Political, religious and cultural-economic conditions in the Arab world of the European Middle Ages were superior to those of Europe. The Moors had a history of expansionism into Europe at this point, and the culture of the Islamic world was much more advanced, especially in terms of mathematics, astronomy, and architecture (Allen and Amt).
This is also exemplified in the historical clashes between Christianity and Islam, which are portrayed by the author as working within different paradigms of involvement in acquired territories throughout the history of the medieval Crusades, the rise of European imperialism, and the present state of affairs. When Urban put out the call to the Crusade, many people signed up. Some signed from a sense of religious duty. At the time, there was a great deal of stagnancy in the social system of feudal Europe too, without a lot of social mobility.

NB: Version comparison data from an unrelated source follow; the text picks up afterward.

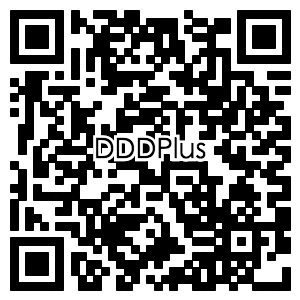
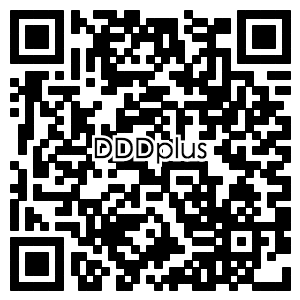
DDDplus, not DDDPlus

Changed region(s): [[0.3, 0.45, 0.69, 0.57]]

diff --git a/doc/development.md b/doc/development.md
@@ -1,0 +1,174 @@
+# 业务开发
+
+如何更好的构建软件？
+
+致力于前中台解耦、沉淀业务资产、赋能研发编写出知识化的业务系统，使得我们的业务系统具有客户视角、老板视角、产品视角、研发视角、测试视角和业务前台视角。
+
+扩展点对入参、出参、异常等没有规定，但在具体项目里也应充分考虑当前业务抽象度和稳定性。如果扩展点有多个方法，那么就前台中台的耦合性就增加了，一个方法的接口耦合度低。
+
+业务扩展点，建立了前中台的合作机制，同时中台内部也用于解决多场景下相同业务语义不同执行逻辑的用途。
+扩展点的合理性，是需要进行深度业务分析、业务抽象的，它要稳定，并预留扩展性。
+
+产生背景
+它的产生，是以如下的假想目标，并针对legacy code进行梳理和重构中产生和发展壮大起来的：
+
+如果ECLP的仓配一体订单中心进行彻底重构，该如何进行？
+
+投入3个人搞半年能把ECLP业务切走40%吗，一年能切走70%吗，能保证线上零事故吗
+如何让代码结构化，知识化，如何让代码低成本地反映业务，如何让代码成为产品和研发的共同语言；如何让坏味道代码无污染无公害
+如何沉淀清晰可复用的业务资产，沉淀到哪里，资产长什么样；哪些不需要沉淀
+系统是否支持我以不同粒度不同视角从不同维度低成本地梳理出业务
+如何快速响应千奇百怪的个性化需求，同时保持自身不腐化
+如何让研发从泥潭中走出来，看到光明，重塑业务研发模式；如何满足不同研发人员的职业规划，从不同维度成长
+如何让研发拿到需求立刻就知道代码写在哪里，不各显神通地造轮子造概念
+
+
+如何让订单中心支持前台、中台协同开发，破除单点，各司其职，人员解耦，开发解耦
+如何利用框架来赋能业务开发，让我们的业务系统代码像个中台的样子，中台的代码应该什么样子
+
+中台是业务的入口和驱动者，在业务执行过程中，根据上下文数据自动识别出业务扩展点(接口)的具体实现者，并把控制权交给相应的前台；扩展点方法执行完成后，回到中台继续执行。
+
+考虑到京东物流中台的起步阶段现状，做不到一上来就业务本质思考并合理准确地抽取出业务扩展点，中台架构与传统TOGAF架构方法最大的区别是由于业务的不确定性它只能自下而上，通过归纳总结进行抽象。
+因此，业务扩展点的粒度在具体实施过程中，必然要经过开始粗、逐渐细的过程。
+粗粒度的扩展点，可以让中台快速响应前台需求，但会造成业务逻辑重心倾斜到前台：中台除了留下了统一入口、领域模型、领域步骤、领域规范、物理模型、数据外，业务沉淀少，即，有了强大的躯干，但肉少，肉长在了前台身上。
+理想的合理的扩展点，是细粒度的，肉留在中台，前台可以复用中台能力，前台只起到个性化需求实现作用，即扩展(补充)中台能力。
+
+中台做什么
+中台是业务的入口和驱动者，中台提供
+
+数据的存储
+业务模型，业务活动和步骤的抽象
+业务开发规范
+统一的业务字典
+让前台利用中台能力可以自行发展的扩展机制，中台不阻塞前台业务
+业务治理，技术治理，尤其考虑到多前台冲突、竞争场景
+把握整体和未来趋势
+
+
+前台做什么
+
+前台需要理解中台输出的domain model spec
+根据领域模型识别出属于自己的前台业务
+根据中台的扩展机制和开发规范进行独立开发
+可以对中台提供的领域步骤进行编排
+可以对中台的扩展点进行编排，即有些扩展机制要跳过
+如果使用了扩展属性机制，需要实现扩展属性的接口，实现个性化业务逻辑
+如果有外部依赖，例如引入了另外一个JSF接口或者自己使用的redis，需要配置spring.xml，并提交给中台审批后被import
+如果有自己的properties文件，需要自行编写，提交给中台审批后使用
+前台可以自行定义错误码，也可以覆盖中台的错误消息话术
+
+
+业务演化
+
+扩展点粒度由粗变细
+扩展点定义变化
+
+扩展点的入参、出参本身是可扩展的
+业务语义的变化，可以以新替旧
+
+
+业务逻辑由前台下沉回中台
+
+代码的改动小，甚至不需要改，风险低，不需要做切流量验证
+
+
+个性化数据由前台下沉回中台
+
+例如，中台存100个字段，前台A在自己的系统上保存5个字段，后来发现这5个字段其他前台也需要，是通用的
+数据是无法低成本下沉回中台的
+推荐使用中台提供的扩展属性机制，个性化字段前台尽量让中台满足，不自己搞
+如果是属于客户业务前置类字段场景，那是完整的数据库设计，前台自行设计实现，不属于个性化字段范畴
+
+例如，客户希望在下单前走内部的审批流程，这个审批流程希望京东给他实现
+这个审批流程会涉及N个表，是自治的解决方案，前台自行解决
+
+
+
+
+最开始业务抽象认为是中台的逻辑，后来发现应该是属于前台逻辑
+
+
+Q：“晚饭吃了啥？”。  A：“我用勺子一口一口地吃了鸡生下的蛋和番茄再加上油一起炒的菜。”
+
+
+GoF Design Pattern、EIP、Refactoring、P of EAA，它们的理念是通过技术手段解决技术问题，并没有根本上解决业务的问题
+
+
+由于DDD不是一套框架，而是一种架构思想，所以在代码层面缺乏了足够的约束，导致DDD在实际应用中上手门槛很高，甚至可以说绝大部分人都对它的理解有所偏差。
+绝大部分人在实际应用当中仅仅用到了DDD的建模的思想，而其对于整个架构体系的思想无法落地。
+我们需要一套合理的代码结构、分层、框架和约束，来降低DDD的实践门槛，提升代码质量、可测试性、安全性、健壮性：cp-core的DDD框架。
+
+领域知识
+
+- 分层重构
+- 架构重构
+- 代码重构
+- 模式重构
+- 数据库重构
+- 模块重构
+- 领域模型重构
+
+4个不同的重构级别：
+架构重构。在不改变业务逻辑的情况下，根据单一职责和依赖倒置原则的思想：对系统进行模块拆分与合并，以明确职责降低耦合度；对包进行重新规划，划分包之间的边界，减少代码间的耦合。
+模型重构。在包含测试的情况下，通过识别和发现模型的行为，将行为聚合到模型中：根据方法名称、参数、返回判定内聚到模型中；从流程梳理是否符合业务场景 。
+模式重构。对于特定代码坏味道产生的问题，通过结合架构模式、设计模式来提升可读性。如：使用工厂模式统一管理对象的创建；使用策略模式降低复杂度。
+代码重构。对于一些小的代码坏味道，可以通过 IDE 重构来快速改善即有代码，而不会影响到业务功能。如：复杂条件语句的提取；使用参数对象重构参数过多。
+
+
+代码债务：代码风格不一致、静态分析的违规
+设计债务：设计坏味道、违反设计原则
+测试债务：测试不充分、测试设计不合理
+文档债务：缺少文档、文档糟糕及文档过期
+
+
+C4 代表上下文（Context）、容器（Container）、组件（Component）和代码（Code）——一系列分层的图表，可以用这些图表来描述不同缩放级别的软件架构，每种图表都适用于不同的受众。
+换句话来说，C4 模型适用于软件开发团队的各个 level 的成员——架构师、Tech Lead、开发人员、新成员等。也因此，C4 可以直接反应系统的架构原则 ，并能直观地帮助项目的新成员熟悉项目。
+
+
+带你成为顶尖开发者
+
+
+技术导向架构模式 MVC
+
+
+当我们谈论 service 的时候，我们谈论的是同一个 service 吗？
+
+当我们谈论 model 的时候，我们谈论的是同一种 model 吗？
+
+
+软件开发总成本 = 开发成本 + 维护成本；软件维护成本 = 理解成本 + 修改成本 + 测试成本 + 部署成本 Kent Beck
+
+在需求里面我们往往把约束，完整性，校验，分支流等都可以算到业务规则
+
+awesome ddd, java
+https://xie.infoq.cn/
+https://www.jianshu.com/
+
+能力建设和架构完善
+如何应对异常复杂的积木业务逻辑和不可预知的业务变化，构建业务和底层技术基础实施的完全解耦的系统，一直是我们面对的巨大挑战
+也是时候从更高视角来看清问题和源头，思考一种能应对和控制业务复杂度、具备强扩展性和弹性的解决方案。
+
+DDD战略设计到战术设计的方法论和实践。让软件研发所有参与者围绕着一个统一和一致的领域模型建模和设计，分析模型和设计模型不再割裂，并引出了以领域为核心的分层架构，有效地分离业务和技术复杂度，使得领域层的代码和领域模型保持高度一致。在战术上提供了诸多元模式帮助构建职责清晰、内聚和高维护性和可扩展性的代码。
+
+引起软件系统复杂度的主要因素是需求，但实现也是不可忽视的因素。我们分析系统的复杂度时就可以从业务复杂度和技术复杂度这两个维度出发。
+
+DDD的核心思想就是要避免业务逻辑的复杂度与技术实现的复杂度混淆在一起，确定业务逻辑与技术实现的边界，从而隔离各自的复杂度，业务逻辑并不关心技术是如何实现的。
+无论采用何种技术，只要业务需求不变，业务规则就不会变化。理想状态下，应该保证业务逻辑与技术实现是正交的。DDD通过分层架构与六边形架构确保业务逻辑与技术实现的隔离。
+
+“分层架构”遵循了“关注点分离”原则，将属于业务逻辑的关注点放到领域层（Domain Layer）中，而将支撑业务逻辑的技术实现放到基础设施层（Infrastructure Layer）中。同时，领域驱动设计又颇具创见的引入了应用层（Application Layer）。应用层扮演了双重角色。一方面它作为业务逻辑的外观（Facade），暴露了能够体现业务用例的应用服务接口；另一方面它又是业务逻辑与技术实现的粘合剂，实现二者之间的协作。
+
+
+不确定性和变化是这个时代的主旋律，业务需要快速上线，并根据用户的反馈不停地调整和升级，有生命力的业务主动寻求变化，不变则亡是很多行业目前的共识，企业应对变化的响应力成了成败的关键。
+
+
+DDD驱动我们把每一个限界上下文设计成一个个“自治”的单元，自治要满足四个特点：
+最小完备是实现自治的基本条件，指的是自治单元履行的职责是根据业务价值的完整性和最小功能集进行设计的，这让自治单元无需求助其他自治单元获得信息，避免了不必要的依赖关系，同时也避免了不必要和不合适的职责添加到该自治单元上。
+自我履行意味着由自治单元自身决定要做什么。是否应该履行某职责，由限界上下文拥有的信息来决定。站在自治单元的角度去思考：“如果我拥有了这些信息，我究竟应该履行哪些职责？”这些职责属于当前上下文的活动范围，一旦超出，就该毫不犹豫地将不属于该范围的请求转交给别的上下文。自我履行其实意味着对知识的掌握，为避免风险，你要履行的职责一定是你掌握的知识范畴之内。
+稳定空间指的是减少外界变化对限界上下文内部的影响。稳定空间符合开放封闭原则（OCP），即对修改是封闭的，对扩展是开放的，该原则其实体现了一个单元的封闭空间与开放空间。封闭空间体现为对细节的封装与隐藏，开放空间体现为对共性特征的抽象与统一，二者共同确保了整个空间的稳定。
+独立进化指的是减少限界上下文的变化对外界的影响。用限界上下文的上下游关系来阐释，则稳定空间寓意下游限界上下文，无论上游怎么变，我自岿然不动。要做到独立进化，就必须保证对外公开接口的稳定性，因为这些接口被众多消费者依赖和调用，一旦发生变更，就会牵一发而动全身。一个独立进化的限界上下文，需要一个稳定、设计良好的接口设计，并在版本上考虑了兼容与演化。
+
+
+传统的三层架构分而治之、降低耦合、提高复用，但存在弊端，业务逻辑在不同层泄露，导致替换某一层变得困难、难以对核心逻辑完整测试。
+
+
+Domain Driven Design (DDD) is about mapping business domain concepts into software artifacts.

The Crusades were an opportunity for some who signed up to improve their social status, political status, and even religious status. There was a lot of diversity among those who responded to Urban’s rousing call. When interacting with the native populations of the Islamic world of the time, the Christian crusaders acted in different means and capacities, forming alliances with some, and utterly destroying and ransacking others. One interesting interaction was that of the rise of bartering between the Christians and native populations.
During this time there was a sort of cultural bartering when the Europeans gave elements of their culture to more Eastern cultures and took some of the elements of the Eastern cultures and made them their own. One of these elements that the Europeans took was the concept of mercantile trading (Madden). Mercantile trading, as opposed to local trading, was more lucrative. There was a lot of anti-Semitism, fear and persecution in the era of the Crusades. Western Christians viewed Jews as another race, not quite human.
Jews became aware of the Christians in many cases through persecution, and reacted accordingly. Perspectives of the Crusades varied between those involved in different capacities. Some undoubtedly felt cheated. Arabs generally felt surprised that Jerusalem fell and shocked at the invaders’ manners. Jews felt persecuted and threatened. There was a lot of stereotyping involved on all sides. The new Frankish territories of Outremer reflected their origins in the West in many ways, perhaps the most obvious of which were cultural and architectural.
Of course, with culture being transplanted to another area, there are also elements of hybrid nature to consider, with the Crusaders wanting to approximate new societies distinct from the communities from which they came, but in many cases succeeded in creating a sort of fusion culture based on elements taken from Western impetus and useful other elements in the new environment. REFERENCE Jonathan Riley-Smith, The Crusades a History (second edition) J. Allen & Emilie Amt, The Crusades: A Reader Thomas F. Madden, The Crusades: The Essential Readings